Today I continue with my two part article on van Gogh’s stay in Provence. The second part covers the period he stayed in Saint Remy de Provence. Van Gogh was admitted to the Saint-Paul-de-Mausole asylum in Saint-Remy de Provence in May 1889. Saint Remy is a sleepy village 15 kilometers away from Arles. Upon my arrival I realized that there is a fully functioning mental hospital in the premises of the old asylum. Access to the premises is restricted, so no luck there. However, in a nearby building complex, that is more or less as it were 150 years ago, I found an environment and aura that trully moved me.
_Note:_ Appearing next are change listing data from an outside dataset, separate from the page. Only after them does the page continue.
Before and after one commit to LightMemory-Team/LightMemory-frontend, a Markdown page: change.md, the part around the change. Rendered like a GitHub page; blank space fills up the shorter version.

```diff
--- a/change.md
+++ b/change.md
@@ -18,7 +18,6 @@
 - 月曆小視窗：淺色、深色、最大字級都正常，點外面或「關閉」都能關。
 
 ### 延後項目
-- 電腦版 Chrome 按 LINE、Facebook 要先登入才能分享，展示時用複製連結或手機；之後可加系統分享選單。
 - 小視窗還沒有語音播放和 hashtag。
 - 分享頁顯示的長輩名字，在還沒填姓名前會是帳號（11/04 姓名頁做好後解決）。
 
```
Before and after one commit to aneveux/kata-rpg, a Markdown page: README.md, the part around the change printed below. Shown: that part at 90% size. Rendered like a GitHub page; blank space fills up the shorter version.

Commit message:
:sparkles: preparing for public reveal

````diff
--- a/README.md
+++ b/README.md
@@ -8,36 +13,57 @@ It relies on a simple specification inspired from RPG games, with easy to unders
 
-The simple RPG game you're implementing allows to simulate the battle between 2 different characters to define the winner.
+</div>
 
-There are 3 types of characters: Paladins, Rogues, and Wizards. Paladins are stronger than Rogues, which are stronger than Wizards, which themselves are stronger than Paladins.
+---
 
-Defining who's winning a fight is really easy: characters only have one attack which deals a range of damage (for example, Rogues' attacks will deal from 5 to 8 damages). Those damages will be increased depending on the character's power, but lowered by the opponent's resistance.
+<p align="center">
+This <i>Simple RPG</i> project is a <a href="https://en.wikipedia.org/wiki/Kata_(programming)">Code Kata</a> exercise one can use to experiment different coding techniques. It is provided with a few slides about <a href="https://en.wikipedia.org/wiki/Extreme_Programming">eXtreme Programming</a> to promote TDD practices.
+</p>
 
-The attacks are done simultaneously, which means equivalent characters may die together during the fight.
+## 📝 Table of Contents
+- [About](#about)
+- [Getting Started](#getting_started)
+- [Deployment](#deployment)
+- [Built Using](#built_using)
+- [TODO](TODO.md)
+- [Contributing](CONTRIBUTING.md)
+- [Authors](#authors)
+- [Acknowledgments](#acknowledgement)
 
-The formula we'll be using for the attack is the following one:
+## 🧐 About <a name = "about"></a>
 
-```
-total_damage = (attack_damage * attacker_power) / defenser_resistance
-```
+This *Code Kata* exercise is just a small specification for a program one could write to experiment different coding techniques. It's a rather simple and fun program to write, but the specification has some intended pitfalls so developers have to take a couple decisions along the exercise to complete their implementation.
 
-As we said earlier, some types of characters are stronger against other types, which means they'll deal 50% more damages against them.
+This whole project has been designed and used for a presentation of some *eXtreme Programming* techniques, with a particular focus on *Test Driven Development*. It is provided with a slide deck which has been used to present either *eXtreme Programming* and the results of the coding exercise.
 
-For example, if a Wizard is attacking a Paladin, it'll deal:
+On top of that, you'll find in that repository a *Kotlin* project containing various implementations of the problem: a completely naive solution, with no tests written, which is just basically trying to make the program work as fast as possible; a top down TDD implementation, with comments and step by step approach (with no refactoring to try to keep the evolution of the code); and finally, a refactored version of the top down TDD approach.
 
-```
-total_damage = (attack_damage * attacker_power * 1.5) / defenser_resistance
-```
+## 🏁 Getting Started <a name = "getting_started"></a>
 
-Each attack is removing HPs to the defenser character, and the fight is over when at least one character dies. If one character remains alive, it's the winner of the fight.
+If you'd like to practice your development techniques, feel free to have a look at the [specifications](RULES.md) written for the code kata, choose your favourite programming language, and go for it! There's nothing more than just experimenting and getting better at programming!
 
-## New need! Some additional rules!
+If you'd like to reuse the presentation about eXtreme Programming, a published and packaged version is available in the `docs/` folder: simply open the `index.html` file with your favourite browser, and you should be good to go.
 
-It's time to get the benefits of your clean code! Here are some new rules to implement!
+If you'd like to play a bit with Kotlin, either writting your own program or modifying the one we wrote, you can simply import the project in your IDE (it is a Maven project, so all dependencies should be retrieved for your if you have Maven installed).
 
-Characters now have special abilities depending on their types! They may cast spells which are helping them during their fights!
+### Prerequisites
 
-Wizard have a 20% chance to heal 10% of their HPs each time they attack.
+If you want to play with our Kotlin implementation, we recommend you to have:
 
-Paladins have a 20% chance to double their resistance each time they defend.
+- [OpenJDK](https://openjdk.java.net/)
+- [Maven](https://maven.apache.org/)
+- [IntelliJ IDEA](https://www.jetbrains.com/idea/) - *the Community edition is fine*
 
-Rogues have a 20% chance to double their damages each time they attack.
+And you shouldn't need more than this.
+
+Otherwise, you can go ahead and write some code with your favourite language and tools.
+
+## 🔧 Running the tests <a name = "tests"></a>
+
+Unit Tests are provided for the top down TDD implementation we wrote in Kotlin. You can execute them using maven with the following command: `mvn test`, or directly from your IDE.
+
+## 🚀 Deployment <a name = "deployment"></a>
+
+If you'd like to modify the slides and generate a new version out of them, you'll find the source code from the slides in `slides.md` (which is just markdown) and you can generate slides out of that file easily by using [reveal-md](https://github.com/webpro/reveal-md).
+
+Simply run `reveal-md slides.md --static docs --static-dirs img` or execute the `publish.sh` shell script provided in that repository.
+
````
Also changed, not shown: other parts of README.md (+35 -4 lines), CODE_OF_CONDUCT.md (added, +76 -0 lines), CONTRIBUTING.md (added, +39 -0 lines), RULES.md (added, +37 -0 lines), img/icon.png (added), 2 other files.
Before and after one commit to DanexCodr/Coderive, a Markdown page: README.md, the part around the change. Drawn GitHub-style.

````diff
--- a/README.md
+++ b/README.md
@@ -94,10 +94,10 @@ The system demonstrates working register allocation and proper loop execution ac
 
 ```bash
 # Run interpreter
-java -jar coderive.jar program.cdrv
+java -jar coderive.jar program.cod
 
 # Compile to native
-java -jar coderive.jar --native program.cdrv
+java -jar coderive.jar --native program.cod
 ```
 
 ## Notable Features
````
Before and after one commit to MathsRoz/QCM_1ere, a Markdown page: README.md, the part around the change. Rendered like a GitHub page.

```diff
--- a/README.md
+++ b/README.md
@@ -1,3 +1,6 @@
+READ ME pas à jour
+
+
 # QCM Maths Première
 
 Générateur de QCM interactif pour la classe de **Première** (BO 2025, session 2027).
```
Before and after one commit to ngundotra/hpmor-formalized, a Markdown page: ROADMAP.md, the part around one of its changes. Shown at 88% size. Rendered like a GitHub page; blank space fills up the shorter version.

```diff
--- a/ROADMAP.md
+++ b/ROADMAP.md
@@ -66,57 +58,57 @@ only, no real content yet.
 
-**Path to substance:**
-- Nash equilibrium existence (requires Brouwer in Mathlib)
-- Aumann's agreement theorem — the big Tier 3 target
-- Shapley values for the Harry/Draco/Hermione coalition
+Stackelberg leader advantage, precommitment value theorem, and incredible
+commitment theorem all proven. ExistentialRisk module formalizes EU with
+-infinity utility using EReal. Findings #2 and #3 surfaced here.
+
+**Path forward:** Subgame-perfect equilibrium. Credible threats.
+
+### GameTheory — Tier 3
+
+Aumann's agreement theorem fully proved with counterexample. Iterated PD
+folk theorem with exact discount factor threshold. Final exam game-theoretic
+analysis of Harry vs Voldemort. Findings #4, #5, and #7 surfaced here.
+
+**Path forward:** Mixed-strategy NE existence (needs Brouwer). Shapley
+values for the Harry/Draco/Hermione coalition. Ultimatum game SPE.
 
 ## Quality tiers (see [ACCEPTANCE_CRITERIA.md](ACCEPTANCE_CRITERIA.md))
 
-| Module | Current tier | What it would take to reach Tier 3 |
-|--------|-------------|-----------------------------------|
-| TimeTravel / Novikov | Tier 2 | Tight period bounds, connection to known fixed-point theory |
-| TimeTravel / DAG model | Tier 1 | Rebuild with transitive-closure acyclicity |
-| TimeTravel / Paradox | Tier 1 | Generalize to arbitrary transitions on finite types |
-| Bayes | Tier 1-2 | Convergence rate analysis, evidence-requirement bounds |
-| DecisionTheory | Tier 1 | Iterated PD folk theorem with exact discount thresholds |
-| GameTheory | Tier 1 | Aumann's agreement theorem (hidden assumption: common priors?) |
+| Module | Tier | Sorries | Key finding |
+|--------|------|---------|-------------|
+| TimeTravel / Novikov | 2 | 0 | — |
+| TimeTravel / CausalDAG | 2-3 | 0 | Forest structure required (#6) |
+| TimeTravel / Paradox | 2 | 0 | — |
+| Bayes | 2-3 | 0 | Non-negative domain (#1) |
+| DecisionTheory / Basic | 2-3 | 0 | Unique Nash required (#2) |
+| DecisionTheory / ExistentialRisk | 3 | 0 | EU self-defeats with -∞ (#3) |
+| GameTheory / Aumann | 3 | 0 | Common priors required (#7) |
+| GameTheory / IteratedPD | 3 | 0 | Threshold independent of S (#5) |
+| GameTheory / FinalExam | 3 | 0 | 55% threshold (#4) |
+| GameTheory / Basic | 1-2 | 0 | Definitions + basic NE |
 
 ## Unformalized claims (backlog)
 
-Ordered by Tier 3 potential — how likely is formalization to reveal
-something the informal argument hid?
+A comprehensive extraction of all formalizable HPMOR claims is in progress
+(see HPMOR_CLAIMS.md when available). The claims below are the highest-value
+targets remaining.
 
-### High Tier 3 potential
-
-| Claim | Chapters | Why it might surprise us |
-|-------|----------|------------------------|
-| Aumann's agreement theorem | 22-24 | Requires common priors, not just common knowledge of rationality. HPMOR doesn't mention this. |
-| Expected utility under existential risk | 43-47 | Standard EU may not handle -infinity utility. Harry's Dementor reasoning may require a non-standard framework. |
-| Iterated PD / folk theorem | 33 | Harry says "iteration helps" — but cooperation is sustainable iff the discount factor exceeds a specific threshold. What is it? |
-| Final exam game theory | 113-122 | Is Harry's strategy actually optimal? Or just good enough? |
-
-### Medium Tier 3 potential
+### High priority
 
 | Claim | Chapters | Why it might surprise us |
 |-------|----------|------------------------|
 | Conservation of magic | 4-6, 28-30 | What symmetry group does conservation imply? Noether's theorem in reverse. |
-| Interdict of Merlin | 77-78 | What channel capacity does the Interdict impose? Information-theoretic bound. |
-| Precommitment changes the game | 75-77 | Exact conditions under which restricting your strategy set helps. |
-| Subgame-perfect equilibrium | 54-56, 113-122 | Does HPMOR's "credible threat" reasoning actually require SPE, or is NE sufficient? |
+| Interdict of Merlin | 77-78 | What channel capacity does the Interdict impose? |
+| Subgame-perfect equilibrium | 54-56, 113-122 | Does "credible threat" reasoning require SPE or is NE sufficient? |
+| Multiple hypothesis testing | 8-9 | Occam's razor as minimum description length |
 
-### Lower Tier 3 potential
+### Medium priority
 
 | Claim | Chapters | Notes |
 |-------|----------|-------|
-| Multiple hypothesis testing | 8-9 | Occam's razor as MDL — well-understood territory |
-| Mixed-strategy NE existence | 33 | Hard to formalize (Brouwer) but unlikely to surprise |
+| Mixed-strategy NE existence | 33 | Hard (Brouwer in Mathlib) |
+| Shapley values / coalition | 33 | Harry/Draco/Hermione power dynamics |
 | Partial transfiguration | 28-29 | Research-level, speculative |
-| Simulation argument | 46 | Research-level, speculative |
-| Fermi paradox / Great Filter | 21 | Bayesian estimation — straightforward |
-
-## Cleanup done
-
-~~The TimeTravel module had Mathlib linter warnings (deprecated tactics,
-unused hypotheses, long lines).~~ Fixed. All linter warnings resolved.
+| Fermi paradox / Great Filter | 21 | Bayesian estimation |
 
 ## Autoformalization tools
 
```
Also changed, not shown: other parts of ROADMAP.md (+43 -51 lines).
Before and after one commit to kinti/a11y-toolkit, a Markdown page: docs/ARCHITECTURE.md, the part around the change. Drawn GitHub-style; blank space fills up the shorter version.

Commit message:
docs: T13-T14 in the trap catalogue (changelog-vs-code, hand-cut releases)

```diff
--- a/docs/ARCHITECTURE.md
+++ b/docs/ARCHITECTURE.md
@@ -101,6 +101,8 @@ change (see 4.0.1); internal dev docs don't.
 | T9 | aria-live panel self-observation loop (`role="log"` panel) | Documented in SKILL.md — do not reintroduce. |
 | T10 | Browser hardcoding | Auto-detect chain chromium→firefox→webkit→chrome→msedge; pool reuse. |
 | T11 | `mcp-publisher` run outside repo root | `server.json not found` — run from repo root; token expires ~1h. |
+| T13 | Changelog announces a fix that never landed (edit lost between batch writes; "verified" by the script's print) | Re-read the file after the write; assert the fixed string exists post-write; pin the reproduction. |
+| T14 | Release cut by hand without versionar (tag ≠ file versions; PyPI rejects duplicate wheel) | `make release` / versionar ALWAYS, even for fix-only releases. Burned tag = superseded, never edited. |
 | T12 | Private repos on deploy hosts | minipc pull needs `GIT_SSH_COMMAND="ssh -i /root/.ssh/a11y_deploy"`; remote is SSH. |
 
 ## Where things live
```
Vincent van Gogh was a very sick man when he was admitted to the asylum. He confessed to his brother Theo immediately after his admition that he is “a broken pitcher”.
I have read contradictory statements regarding the professionalism of the asylum in treating the mentally sick. In any case, I saw the regular instrument, the bathtub with its cover so that the patient (or victim) would be unable to free himself from the tubwith only the head and the palms sticking out.
Whatever the case, another sure sign of the restrictions was the window. A window with iron bars.
The bedroom is spartan, in many ways reminiscent of the Arles painting.
The bed is different, but the chair and the aura is the same. As as the aura of the corridor, simple, frigid and leading to eternal emptiness.
It is not coincidental that the patient wanted to paint the corridor.
Antd then there is the external world. The opening, the exit, the escape, only to return more intensely to the dark interior.
It is nice to be outside the confined space.
During the day…
and during the night …
you even have the chance to lay your eyes on a human being…
in your memories that haunt you… but prisoners always return to their inner yard
and pray for the sower to come ….
Van Gogh was not cured in the asylum and in less than one year’s period, moved north, to a small town near Paris, where he was to meet the Redeemer.